▶ **Your goal**
Please copy every line of the records below that holds the word "lines".

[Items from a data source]
____________________
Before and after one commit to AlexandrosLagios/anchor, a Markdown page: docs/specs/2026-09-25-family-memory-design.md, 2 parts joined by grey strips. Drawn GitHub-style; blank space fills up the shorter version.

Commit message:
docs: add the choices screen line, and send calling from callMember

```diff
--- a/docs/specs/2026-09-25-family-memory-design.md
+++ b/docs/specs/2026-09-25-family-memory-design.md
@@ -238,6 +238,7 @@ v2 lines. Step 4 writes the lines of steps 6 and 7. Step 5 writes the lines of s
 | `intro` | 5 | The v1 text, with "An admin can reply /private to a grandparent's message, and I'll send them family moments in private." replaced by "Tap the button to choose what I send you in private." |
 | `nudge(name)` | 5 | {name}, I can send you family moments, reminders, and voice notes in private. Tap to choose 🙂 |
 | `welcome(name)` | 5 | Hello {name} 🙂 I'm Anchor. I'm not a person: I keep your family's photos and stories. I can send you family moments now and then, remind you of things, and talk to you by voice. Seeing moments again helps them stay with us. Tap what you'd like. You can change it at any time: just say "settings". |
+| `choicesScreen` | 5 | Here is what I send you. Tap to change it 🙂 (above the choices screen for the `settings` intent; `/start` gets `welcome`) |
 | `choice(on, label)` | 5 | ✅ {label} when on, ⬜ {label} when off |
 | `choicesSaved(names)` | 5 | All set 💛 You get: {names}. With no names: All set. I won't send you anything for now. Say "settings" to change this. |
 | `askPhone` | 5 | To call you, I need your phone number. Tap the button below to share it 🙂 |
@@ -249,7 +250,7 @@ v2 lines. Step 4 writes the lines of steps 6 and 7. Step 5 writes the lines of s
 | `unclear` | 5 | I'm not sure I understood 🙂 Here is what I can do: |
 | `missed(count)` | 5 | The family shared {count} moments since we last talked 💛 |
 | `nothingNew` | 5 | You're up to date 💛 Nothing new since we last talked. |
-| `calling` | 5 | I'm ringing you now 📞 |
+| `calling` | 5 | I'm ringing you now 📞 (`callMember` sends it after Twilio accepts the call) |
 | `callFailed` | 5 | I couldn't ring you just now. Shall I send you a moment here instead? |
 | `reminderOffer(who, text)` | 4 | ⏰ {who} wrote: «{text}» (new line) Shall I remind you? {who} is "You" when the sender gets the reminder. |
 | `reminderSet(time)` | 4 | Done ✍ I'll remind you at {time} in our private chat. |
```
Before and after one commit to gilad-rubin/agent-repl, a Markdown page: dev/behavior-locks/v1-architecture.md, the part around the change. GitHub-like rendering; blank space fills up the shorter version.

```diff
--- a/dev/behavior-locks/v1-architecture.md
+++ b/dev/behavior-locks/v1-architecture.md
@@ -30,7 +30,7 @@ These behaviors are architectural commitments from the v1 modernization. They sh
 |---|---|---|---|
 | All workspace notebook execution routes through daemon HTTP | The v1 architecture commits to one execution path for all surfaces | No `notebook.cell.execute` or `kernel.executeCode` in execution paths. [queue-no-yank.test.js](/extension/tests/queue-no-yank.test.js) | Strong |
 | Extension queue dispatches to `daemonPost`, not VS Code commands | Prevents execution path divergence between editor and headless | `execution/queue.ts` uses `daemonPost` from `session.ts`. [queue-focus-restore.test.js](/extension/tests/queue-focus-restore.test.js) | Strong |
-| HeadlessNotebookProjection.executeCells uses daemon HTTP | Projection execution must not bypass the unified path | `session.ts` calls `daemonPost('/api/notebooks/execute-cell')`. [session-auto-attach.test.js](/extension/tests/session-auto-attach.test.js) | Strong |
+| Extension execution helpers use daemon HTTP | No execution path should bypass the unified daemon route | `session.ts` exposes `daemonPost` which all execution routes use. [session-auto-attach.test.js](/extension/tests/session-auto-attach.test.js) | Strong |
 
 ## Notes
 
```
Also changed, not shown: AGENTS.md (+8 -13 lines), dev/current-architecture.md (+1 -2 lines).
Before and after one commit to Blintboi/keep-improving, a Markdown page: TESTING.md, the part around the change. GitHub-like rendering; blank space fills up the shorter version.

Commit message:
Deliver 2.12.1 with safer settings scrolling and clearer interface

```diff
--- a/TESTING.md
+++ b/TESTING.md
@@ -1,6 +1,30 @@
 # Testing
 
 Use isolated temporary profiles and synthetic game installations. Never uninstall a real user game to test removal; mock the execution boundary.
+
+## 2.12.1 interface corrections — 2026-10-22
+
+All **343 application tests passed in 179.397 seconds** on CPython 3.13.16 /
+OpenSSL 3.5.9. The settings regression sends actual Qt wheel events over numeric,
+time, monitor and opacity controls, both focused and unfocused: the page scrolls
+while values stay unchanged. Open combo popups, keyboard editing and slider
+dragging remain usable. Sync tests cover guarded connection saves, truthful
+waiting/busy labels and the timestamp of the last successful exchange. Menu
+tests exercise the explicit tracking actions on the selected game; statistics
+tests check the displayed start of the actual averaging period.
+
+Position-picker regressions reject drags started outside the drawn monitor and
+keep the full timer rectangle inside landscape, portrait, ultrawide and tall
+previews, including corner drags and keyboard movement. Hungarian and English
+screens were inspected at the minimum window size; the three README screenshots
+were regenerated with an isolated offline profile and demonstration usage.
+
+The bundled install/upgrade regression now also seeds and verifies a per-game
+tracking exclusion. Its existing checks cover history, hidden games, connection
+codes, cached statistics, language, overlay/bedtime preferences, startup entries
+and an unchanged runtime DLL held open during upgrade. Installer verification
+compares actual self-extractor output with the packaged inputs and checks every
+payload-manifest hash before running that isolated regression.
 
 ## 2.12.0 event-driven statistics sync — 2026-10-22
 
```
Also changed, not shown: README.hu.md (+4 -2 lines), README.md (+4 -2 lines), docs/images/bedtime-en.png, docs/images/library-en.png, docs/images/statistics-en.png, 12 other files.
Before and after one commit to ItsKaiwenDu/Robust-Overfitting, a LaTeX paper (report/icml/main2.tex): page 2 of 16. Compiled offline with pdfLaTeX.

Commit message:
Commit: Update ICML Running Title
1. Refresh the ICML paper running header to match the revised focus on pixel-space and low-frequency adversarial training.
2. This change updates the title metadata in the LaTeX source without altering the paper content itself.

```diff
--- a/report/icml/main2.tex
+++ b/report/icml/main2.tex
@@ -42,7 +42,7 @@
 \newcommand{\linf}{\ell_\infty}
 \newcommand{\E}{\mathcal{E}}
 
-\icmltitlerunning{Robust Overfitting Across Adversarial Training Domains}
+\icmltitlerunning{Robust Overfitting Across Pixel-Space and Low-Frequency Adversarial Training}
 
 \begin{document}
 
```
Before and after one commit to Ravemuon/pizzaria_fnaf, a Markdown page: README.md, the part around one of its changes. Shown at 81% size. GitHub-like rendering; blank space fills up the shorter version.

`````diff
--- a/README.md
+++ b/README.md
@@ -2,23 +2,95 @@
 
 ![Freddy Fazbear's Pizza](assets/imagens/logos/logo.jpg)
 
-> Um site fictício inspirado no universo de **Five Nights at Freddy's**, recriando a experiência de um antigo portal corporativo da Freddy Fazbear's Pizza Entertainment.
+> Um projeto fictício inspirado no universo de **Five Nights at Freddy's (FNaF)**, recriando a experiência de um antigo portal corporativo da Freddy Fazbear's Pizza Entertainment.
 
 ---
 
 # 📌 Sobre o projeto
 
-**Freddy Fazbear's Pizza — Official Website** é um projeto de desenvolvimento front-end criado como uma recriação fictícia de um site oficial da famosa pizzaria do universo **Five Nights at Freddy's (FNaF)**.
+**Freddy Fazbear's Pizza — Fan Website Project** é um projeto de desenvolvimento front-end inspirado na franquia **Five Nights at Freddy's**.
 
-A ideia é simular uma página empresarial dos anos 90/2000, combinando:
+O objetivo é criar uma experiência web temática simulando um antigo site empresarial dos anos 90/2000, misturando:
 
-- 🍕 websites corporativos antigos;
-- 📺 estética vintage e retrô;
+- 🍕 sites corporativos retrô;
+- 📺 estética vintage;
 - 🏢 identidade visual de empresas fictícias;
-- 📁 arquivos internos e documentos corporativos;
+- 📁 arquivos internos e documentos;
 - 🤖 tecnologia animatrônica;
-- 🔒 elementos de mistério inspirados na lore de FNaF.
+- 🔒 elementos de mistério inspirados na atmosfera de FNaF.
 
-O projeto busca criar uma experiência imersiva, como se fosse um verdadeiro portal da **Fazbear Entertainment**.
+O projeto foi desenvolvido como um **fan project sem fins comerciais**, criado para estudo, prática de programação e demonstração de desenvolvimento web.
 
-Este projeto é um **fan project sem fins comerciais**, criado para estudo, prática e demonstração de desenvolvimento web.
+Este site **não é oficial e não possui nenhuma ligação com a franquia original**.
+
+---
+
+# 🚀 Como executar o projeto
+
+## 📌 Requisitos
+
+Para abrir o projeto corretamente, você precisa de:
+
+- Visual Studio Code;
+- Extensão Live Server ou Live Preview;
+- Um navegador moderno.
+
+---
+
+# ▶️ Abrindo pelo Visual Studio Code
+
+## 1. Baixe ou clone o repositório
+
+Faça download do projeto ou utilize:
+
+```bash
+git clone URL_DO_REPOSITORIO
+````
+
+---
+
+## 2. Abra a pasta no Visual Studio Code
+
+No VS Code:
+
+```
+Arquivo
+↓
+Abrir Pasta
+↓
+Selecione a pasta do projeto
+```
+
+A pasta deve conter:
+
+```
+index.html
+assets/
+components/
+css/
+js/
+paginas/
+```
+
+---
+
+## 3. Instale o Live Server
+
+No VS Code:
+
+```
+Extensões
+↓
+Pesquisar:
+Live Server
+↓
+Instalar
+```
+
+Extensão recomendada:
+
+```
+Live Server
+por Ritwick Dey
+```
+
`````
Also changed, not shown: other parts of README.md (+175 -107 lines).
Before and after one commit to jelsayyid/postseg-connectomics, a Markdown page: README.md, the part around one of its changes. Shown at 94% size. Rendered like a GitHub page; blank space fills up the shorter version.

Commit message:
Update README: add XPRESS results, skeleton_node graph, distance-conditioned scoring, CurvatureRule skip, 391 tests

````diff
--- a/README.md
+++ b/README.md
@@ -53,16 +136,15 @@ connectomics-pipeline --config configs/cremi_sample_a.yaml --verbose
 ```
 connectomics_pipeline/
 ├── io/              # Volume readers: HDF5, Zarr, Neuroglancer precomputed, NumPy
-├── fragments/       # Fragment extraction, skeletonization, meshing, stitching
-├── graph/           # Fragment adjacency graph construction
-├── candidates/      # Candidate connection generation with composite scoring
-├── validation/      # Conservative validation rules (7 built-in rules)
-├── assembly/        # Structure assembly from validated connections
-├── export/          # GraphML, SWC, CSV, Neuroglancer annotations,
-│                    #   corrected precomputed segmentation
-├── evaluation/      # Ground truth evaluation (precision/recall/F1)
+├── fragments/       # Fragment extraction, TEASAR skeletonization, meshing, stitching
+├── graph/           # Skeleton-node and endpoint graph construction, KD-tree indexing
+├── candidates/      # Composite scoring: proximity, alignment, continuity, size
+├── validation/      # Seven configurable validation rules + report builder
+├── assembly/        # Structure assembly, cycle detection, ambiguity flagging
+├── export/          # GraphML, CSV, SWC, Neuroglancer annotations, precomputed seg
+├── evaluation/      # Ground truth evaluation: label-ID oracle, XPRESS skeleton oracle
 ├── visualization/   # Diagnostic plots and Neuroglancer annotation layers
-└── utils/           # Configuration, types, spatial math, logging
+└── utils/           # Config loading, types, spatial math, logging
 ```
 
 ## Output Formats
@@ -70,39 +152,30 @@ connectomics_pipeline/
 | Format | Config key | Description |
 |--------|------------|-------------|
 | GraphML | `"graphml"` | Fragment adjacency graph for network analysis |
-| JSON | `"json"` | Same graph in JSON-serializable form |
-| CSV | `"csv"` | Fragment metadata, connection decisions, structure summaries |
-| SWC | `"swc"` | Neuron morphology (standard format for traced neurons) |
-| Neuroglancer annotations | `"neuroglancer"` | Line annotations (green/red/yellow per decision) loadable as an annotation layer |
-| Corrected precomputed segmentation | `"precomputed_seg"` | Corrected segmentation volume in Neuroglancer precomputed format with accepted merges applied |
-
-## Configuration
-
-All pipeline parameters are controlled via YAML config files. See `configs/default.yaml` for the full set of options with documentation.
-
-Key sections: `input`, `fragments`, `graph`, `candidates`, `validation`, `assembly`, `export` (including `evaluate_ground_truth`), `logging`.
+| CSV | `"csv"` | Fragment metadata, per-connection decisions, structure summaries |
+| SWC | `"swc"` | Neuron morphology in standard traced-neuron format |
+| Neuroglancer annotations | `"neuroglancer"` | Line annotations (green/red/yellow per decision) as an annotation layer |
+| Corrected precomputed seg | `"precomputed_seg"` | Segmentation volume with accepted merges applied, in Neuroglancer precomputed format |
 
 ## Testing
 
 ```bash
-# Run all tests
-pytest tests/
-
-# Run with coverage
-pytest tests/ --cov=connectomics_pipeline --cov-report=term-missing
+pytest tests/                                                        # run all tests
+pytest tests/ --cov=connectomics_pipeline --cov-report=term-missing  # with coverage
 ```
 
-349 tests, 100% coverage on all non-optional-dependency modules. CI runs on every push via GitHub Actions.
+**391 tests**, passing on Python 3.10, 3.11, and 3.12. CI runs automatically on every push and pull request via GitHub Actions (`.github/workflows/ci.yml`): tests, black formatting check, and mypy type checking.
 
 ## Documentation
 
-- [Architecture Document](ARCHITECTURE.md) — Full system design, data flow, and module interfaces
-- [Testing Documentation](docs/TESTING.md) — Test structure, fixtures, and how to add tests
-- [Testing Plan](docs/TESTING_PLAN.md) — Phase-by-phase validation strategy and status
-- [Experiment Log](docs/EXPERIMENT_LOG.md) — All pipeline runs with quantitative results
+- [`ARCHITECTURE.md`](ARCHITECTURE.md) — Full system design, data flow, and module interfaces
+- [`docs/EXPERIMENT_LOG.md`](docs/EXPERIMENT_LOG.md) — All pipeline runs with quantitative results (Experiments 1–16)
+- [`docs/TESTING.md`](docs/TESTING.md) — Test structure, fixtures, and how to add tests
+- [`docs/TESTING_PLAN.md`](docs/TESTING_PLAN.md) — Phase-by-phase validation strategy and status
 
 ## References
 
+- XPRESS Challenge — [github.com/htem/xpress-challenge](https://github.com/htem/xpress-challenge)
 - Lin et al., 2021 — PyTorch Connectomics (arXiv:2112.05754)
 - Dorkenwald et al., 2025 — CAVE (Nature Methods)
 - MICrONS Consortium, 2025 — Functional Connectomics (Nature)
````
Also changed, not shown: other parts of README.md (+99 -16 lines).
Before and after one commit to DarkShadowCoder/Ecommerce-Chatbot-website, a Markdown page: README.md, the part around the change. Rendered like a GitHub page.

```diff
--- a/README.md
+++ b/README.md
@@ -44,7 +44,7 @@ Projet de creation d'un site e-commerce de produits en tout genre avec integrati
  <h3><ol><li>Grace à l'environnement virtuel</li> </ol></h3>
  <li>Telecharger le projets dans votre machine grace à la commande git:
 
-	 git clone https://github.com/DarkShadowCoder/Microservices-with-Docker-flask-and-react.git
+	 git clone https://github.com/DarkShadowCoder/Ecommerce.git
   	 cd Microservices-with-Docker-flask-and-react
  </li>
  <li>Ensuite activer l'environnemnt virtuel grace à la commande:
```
____________________
▶ **Response to the exercise**
@@ -238,6 +238,7 @@ v2 lines. Step 4 writes the lines of steps 6 and 7. Step 5 writes the lines of s
@@ -249,7 +250,7 @@ v2 lines. Step 4 writes the lines of steps 6 and 7. Step 5 writes the lines of s
Also changed, not shown: AGENTS.md (+8 -13 lines), dev/current-architecture.md (+1 -2 lines).
Also changed, not shown: README.hu.md (+4 -2 lines), README.md (+4 -2 lines), docs/images/bedtime-en.png, docs/images/library-en.png, docs/images/statistics-en.png, 12 other files.
Also changed, not shown: other parts of README.md (+175 -107 lines).
Also changed, not shown: other parts of README.md (+99 -16 lines).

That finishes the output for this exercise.